**** MATERIAL PROVIDED

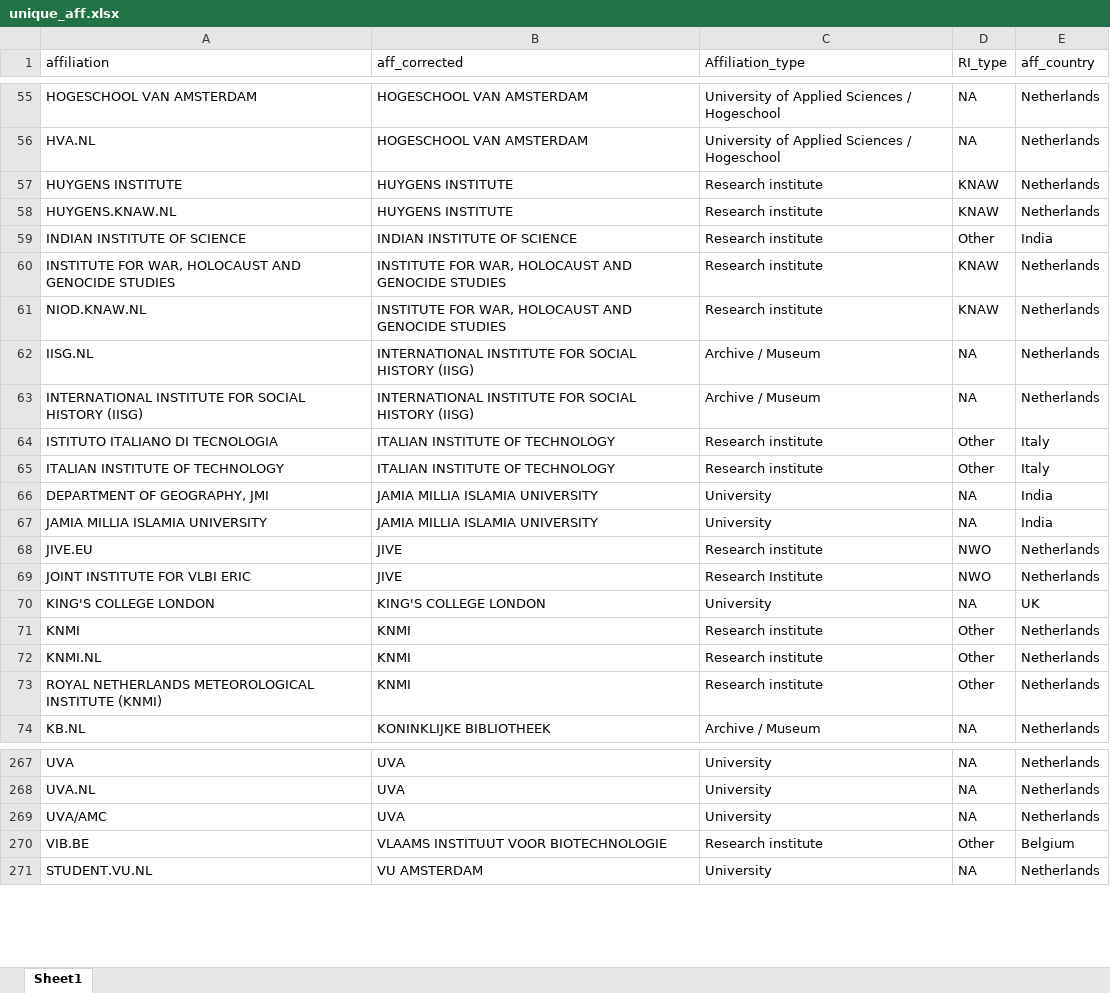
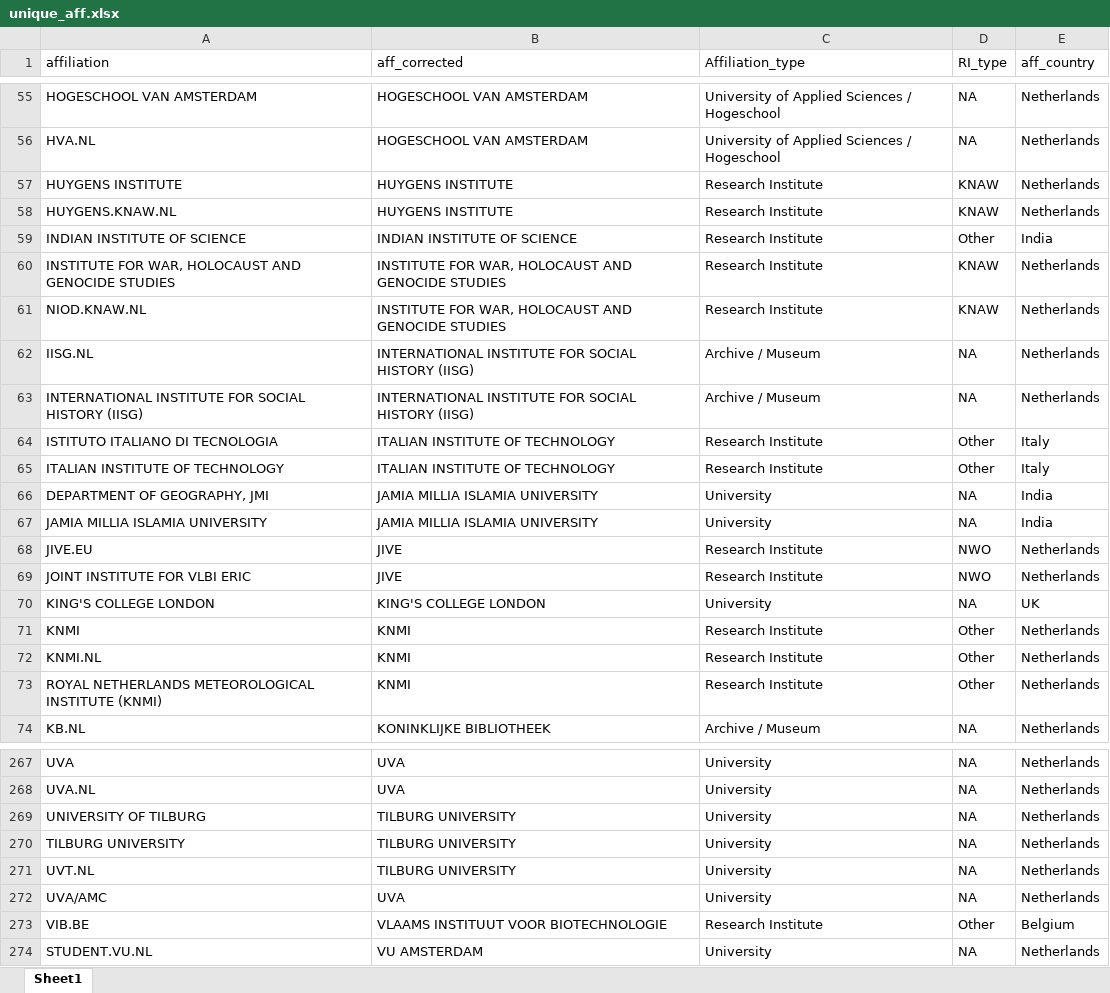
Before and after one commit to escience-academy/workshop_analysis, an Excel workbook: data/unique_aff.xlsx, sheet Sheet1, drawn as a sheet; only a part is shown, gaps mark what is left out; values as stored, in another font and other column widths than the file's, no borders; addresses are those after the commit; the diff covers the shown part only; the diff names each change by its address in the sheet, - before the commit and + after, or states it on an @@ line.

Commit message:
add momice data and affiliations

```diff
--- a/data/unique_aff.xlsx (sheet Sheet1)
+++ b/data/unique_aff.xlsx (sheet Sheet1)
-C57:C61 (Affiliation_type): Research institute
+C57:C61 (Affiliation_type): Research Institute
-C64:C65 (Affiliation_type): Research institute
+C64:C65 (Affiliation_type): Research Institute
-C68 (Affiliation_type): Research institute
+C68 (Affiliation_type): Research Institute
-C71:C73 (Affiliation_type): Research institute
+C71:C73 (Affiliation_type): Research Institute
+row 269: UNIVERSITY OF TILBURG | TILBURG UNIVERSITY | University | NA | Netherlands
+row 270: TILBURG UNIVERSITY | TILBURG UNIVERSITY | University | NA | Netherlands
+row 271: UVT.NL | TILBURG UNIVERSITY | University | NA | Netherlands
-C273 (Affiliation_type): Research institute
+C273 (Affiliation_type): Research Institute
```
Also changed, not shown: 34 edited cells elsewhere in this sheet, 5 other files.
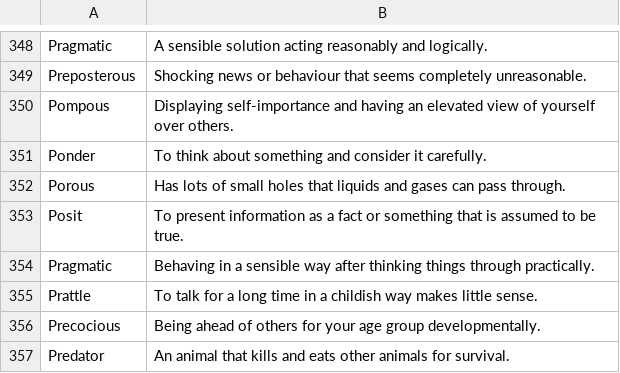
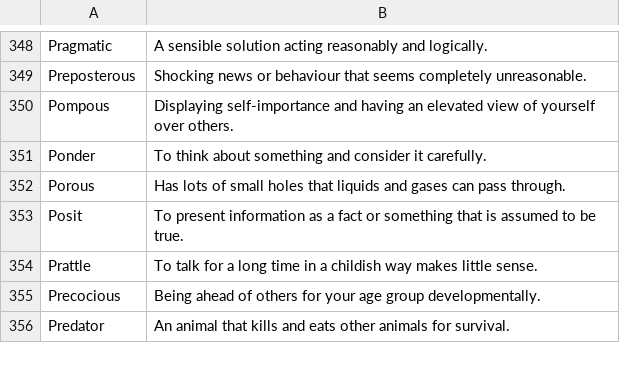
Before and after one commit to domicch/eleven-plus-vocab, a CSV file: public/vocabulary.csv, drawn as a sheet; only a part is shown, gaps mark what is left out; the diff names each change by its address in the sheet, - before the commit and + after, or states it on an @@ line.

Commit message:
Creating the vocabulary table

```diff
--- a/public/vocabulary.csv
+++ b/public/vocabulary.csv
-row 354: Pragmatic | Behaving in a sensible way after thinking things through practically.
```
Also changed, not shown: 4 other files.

********

- **PROBLEM DETAILS**:
Only the lines from the first line of the data above through the line with "Also changed, not shown: 34" should appear in the answer, retyped exactly, with every picture left out.

- **ANSWER SPACE**:
Before and after one commit to escience-academy/workshop_analysis, an Excel workbook: data/unique_aff.xlsx, sheet Sheet1, drawn as a sheet; only a part is shown, gaps mark what is left out; values as stored, in another font and other column widths than the file's, no borders; addresses are those after the commit; the diff covers the shown part only; the diff names each change by its address in the sheet, - before the commit and + after, or states it on an @@ line.

Commit message:
add momice data and affiliations

```diff
--- a/data/unique_aff.xlsx (sheet Sheet1)
+++ b/data/unique_aff.xlsx (sheet Sheet1)
-C57:C61 (Affiliation_type): Research institute
+C57:C61 (Affiliation_type): Research Institute
-C64:C65 (Affiliation_type): Research institute
+C64:C65 (Affiliation_type): Research Institute
-C68 (Affiliation_type): Research institute
+C68 (Affiliation_type): Research Institute
-C71:C73 (Affiliation_type): Research institute
+C71:C73 (Affiliation_type): Research Institute
+row 269: UNIVERSITY OF TILBURG | TILBURG UNIVERSITY | University | NA | Netherlands
+row 270: TILBURG UNIVERSITY | TILBURG UNIVERSITY | University | NA | Netherlands
+row 271: UVT.NL | TILBURG UNIVERSITY | University | NA | Netherlands
-C273 (Affiliation_type): Research institute
+C273 (Affiliation_type): Research Institute
```
Also changed, not shown: 34 edited cells elsewhere in this sheet, 5 other files.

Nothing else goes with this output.